Average cost of divorce: $11,200
Vermont was one of the first states to institute civil unions back in 2000. And it was one of the early states to legalize same-sex marriage in 2009 through legislative action rather than a court ruling. But the state could use some ease with its divorce laws.
Like New York, couples have to reside in Vermont for a minimum of 12 months to legally separate. It also is one of the slowest states to process divorce cases: 450 days with a filing fee of $263.
12. Iowa (best)
Average cost of divorce: $11,700
Iowa was the fourth state to legalize same-sex marriage in 2009 and the first Midwestern state to do so. In 2012, the Supreme Court of Iowa introduced a rule to consider the financial standing of both parents after divorce while paying for kids’ college.
Like New Hampshire, Iowa does not require a minimum residency to file for divorce. The processing time is about 90 days and costs $185.
13. South Carolina (worst)
Average cost of divorce: $12,600
If you’re filing for a divorce in South Carolina, you better be prepared to wait for more than a year. It could take a minimum of 450 days to process divorce cases, and the state charges a filing fee of $150. It also requires the couple to be residents of the state for a minimum of 12 months.

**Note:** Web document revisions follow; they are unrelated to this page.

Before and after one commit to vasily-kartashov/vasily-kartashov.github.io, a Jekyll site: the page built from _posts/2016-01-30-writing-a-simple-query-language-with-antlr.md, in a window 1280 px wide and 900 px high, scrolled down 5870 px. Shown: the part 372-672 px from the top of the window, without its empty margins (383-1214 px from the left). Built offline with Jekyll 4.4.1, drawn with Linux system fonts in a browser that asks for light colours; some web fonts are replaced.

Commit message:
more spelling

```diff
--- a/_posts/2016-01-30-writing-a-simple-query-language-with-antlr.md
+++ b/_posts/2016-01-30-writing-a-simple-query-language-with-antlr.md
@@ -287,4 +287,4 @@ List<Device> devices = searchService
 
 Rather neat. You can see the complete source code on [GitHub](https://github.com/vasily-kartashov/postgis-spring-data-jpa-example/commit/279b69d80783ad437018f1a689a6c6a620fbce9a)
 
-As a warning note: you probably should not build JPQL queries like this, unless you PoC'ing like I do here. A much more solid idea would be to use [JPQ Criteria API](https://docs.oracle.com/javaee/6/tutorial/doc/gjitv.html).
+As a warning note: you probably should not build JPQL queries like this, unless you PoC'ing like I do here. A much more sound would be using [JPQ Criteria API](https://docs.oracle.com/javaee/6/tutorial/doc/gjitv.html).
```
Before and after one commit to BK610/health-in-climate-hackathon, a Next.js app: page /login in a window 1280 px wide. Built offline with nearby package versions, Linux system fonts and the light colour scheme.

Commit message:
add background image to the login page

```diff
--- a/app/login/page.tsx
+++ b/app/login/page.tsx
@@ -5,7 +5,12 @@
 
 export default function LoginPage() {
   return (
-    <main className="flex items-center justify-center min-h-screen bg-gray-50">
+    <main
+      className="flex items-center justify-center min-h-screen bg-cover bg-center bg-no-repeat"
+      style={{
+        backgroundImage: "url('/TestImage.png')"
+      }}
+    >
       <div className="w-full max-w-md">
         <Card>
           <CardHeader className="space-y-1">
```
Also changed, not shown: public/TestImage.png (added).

To file for a no-fault divorce, a couple should have been separated for at least a year. A proposed amendment to change the timeline to 180 days almost was put to ballot last year during elections.
14. Alaska (best)
Average cost of divorce: $13,100
With no minimum residency-duration requirements for the couple (but one spouse must be a resident) and a processing time of 30 days, Alaska is among the friendliest for a divorce. The filing fee is $150, and the state divides property in an equitable fashion.
In January, the state amended its laws to consider pets as children. It applied the same standards of child custody to pets, making decisions based on the pet’s best interest.
15. Arkansas (worst)
Average cost of divorce: $11,100
It could take years to get a divorce settled in Arkansas. The state has a 540-day processing time, and the couple has to have lived separately for 18 months to file for a no-fault divorce. If there is any sign of cohabitation during those months, the 18-month waiting period begins again. The divorce filing fee is $165. At least one spouse should have been a resident of Arkansas for 60 days.
16. Maine (best)
Average cost of divorce: $11,100
Maine processes divorce cases in 60 days with a filing fee of $120. The state grants divorce on both a no-fault and fault basis on grounds, including alcoholism, impotence, adultery, abuse, and extreme cruelty.
17. Rhode Island (worst)
Average cost of divorce: $13,200
Rhode Island is notorious for its long processing time for divorce cases: a minimum of 510 days with a residency mandate of 12 months. The state charges a divorce filing fee of $120 and grants divorce on grounds, including extreme cruelty, drunkenness, drug use, and willful desertion.
18. South Dakota (best)
Average cost of divorce: $10,900
South Dakota is another state with lenient residency requirements. Although one spouse needs to be a resident of the state at the time of filing, South Dakota has no minimum residency-duration mandates.
With a divorce filing fee of $95 and processing time of 60 days, South Dakota ranks high on favorable divorce laws. The state divides marital and separate property equitably and values non-monetary contributions, including homemaking and child care.
19. New Jersey (worst)
Average cost of divorce: $15,600
New Jersey grants no-fault divorce (based on 18 months of separation) and fault-based divorce on grounds, including drug use, deviant sexual behavior, and imprisonment. The Garden State requires either spouse to have been a resident for a year, and the divorce filing process could take another 360 days, costing $250.
New Jersey has a provision for default divorce, in which the court can grant divorce if a spouse does not appear for the proceedings or does not answer the complaint.
20. Wyoming (best)
Average cost of divorce: $11,400
Wyoming is a pure no-fault divorce state, where no party can blame his or her spouse for termination. Wyoming’s grounds for divorce are expansive enough to include incompatibility, financial irresponsibility, and verbal abuse. Processing divorce cases could take a minimum of 80 days and cost $70.